Experts have found that it's a teenager's brain that is to blame. Between the ages of approximately 13 to 19 - a period known as adolescence - the brain is still developing in areas that control behaviour. This has an impact on learning and multitasking, stress and memory, sleep, addiction, and decision-making. For parents, these consequences often manifest themselves in a variety of behaviours that they may have previously blamed on hormones or just moodiness.
This is quite a new discovery, according to Professor Sarah-Jayne Blakemore, who, speaking on the BBC radio programme The Life Scientific, says "when I was at university, the dogma in the text books was that the vast majority of brain development goes on in the first few years of life and nothing much changes after mid-childhood. That dogma is completely false."

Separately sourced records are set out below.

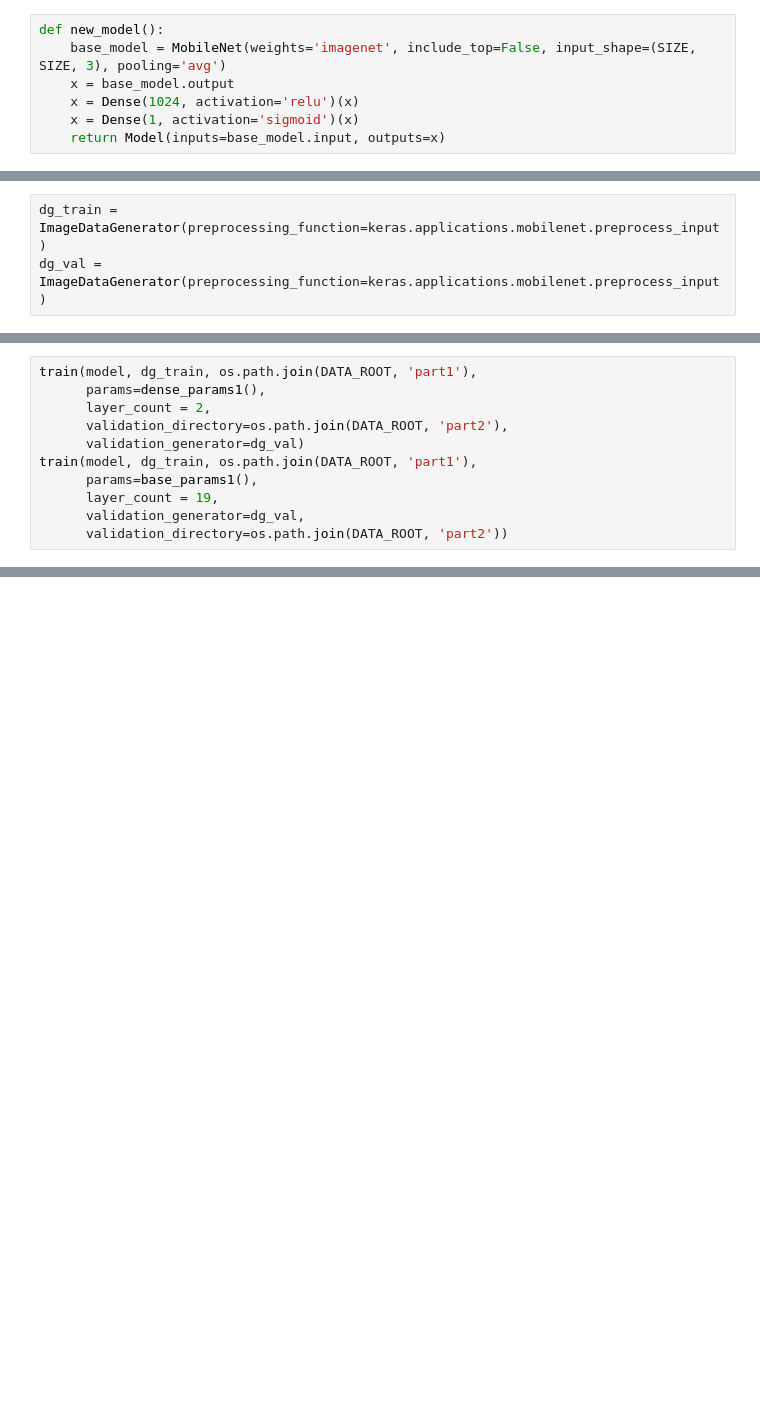
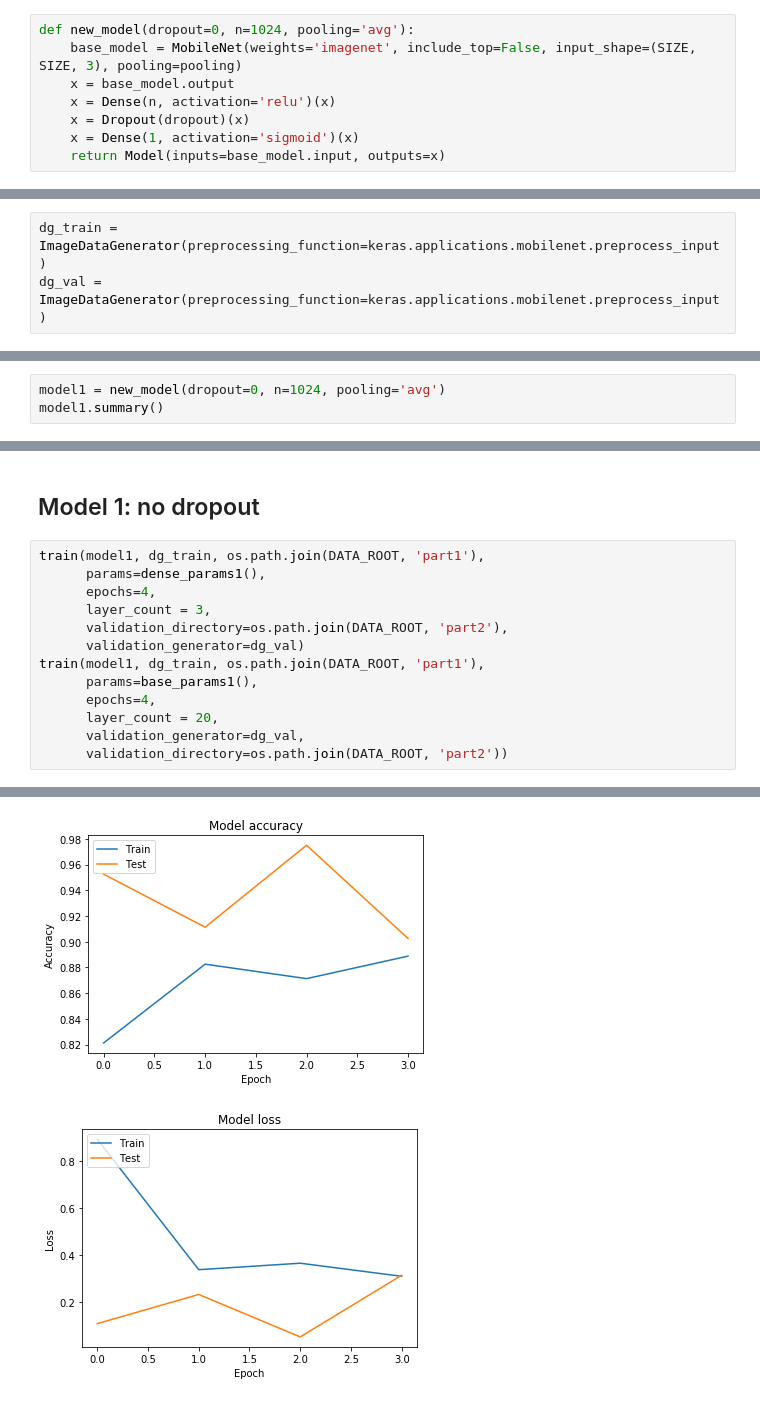
Before and after one commit to quasus/keras1, a Jupyter notebook: cats-and-dogs.ipynb, the cells around one changed output, grey strips where cells are left out. Cells and saved outputs as stored; diff of their text form; blank space fills up the shorter version.

```diff
--- a/cats-and-dogs.ipynb
+++ b/cats-and-dogs.ipynb
@@ -22,8 +24,9 @@ The model: two dense layers on top of a mobile Net
 # %%
-def new_model():
-    base_model = MobileNet(weights='imagenet', include_top=False, input_shape=(SIZE, SIZE, 3), pooling='avg')
+def new_model(dropout=0, n=1024, pooling='avg'):
+    base_model = MobileNet(weights='imagenet', include_top=False, input_shape=(SIZE, SIZE, 3), pooling=pooling)
     x = base_model.output
-    x = Dense(1024, activation='relu')(x)
+    x = Dense(n, activation='relu')(x)
+    x = Dropout(dropout)(x)
     x = Dense(1, activation='sigmoid')(x)
     return Model(inputs=base_model.input, outputs=x)
 # %% [markdown]
@@ -113,0 +106,3 @@ _________________________________________________________________
+# %%
+model1 = new_model(dropout=0, n=1024, pooling='avg')
+model1.summary()
@@ -114,12 +127,16 @@ _________________________________________________________________
+# %% [markdown]
+## Model 1: no dropout
 # %%
-train(model, dg_train, os.path.join(DATA_ROOT, 'part1'),
+train(model1, dg_train, os.path.join(DATA_ROOT, 'part1'),
       params=dense_params1(),
-      layer_count = 2,
+      epochs=4,
+      layer_count = 3,
       validation_directory=os.path.join(DATA_ROOT, 'part2'),
       validation_generator=dg_val)
-train(model, dg_train, os.path.join(DATA_ROOT, 'part1'),
+train(model1, dg_train, os.path.join(DATA_ROOT, 'part1'),
       params=base_params1(),
-      layer_count = 19,
+      epochs=4,
+      layer_count = 20,
       validation_generator=dg_val,
       validation_directory=os.path.join(DATA_ROOT, 'part2'))
 # %% [output]
@@ -142,0 +158,2 @@ Epoch 4/4
+[figure, added]
+[figure, added]
```
Also changed, not shown: parts of 32 cells of this notebook.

So our brains are still developing much later than was originally thought. Is this the perfect excuse for teenagers to lounge around and not get their homework done on time? Of course not! According to Professor Sarah-Jayne Blakemore, it's to do with our prefrontal cortex - that's the part of our brain right at the front, just behind the forehead. She says "it's involved in a whole range of very high-level cognitive tasks such as decision making and planning - we know that this region is undergoing very very large amounts of development during the adolescent years". This is the part of the brain critically involved in planning, and, for a teenager, this hasn't developed yet. So getting organised to do their homework, for example, can come as a bit of a challenge.
I wish I'd known about this because instead of telling my teacher I'd left my homework on the bus or that the dog had eaten it. Now I could say, "Sorry sir, my brain isn't developed enough for the cognitive task of planning my homework".
out of control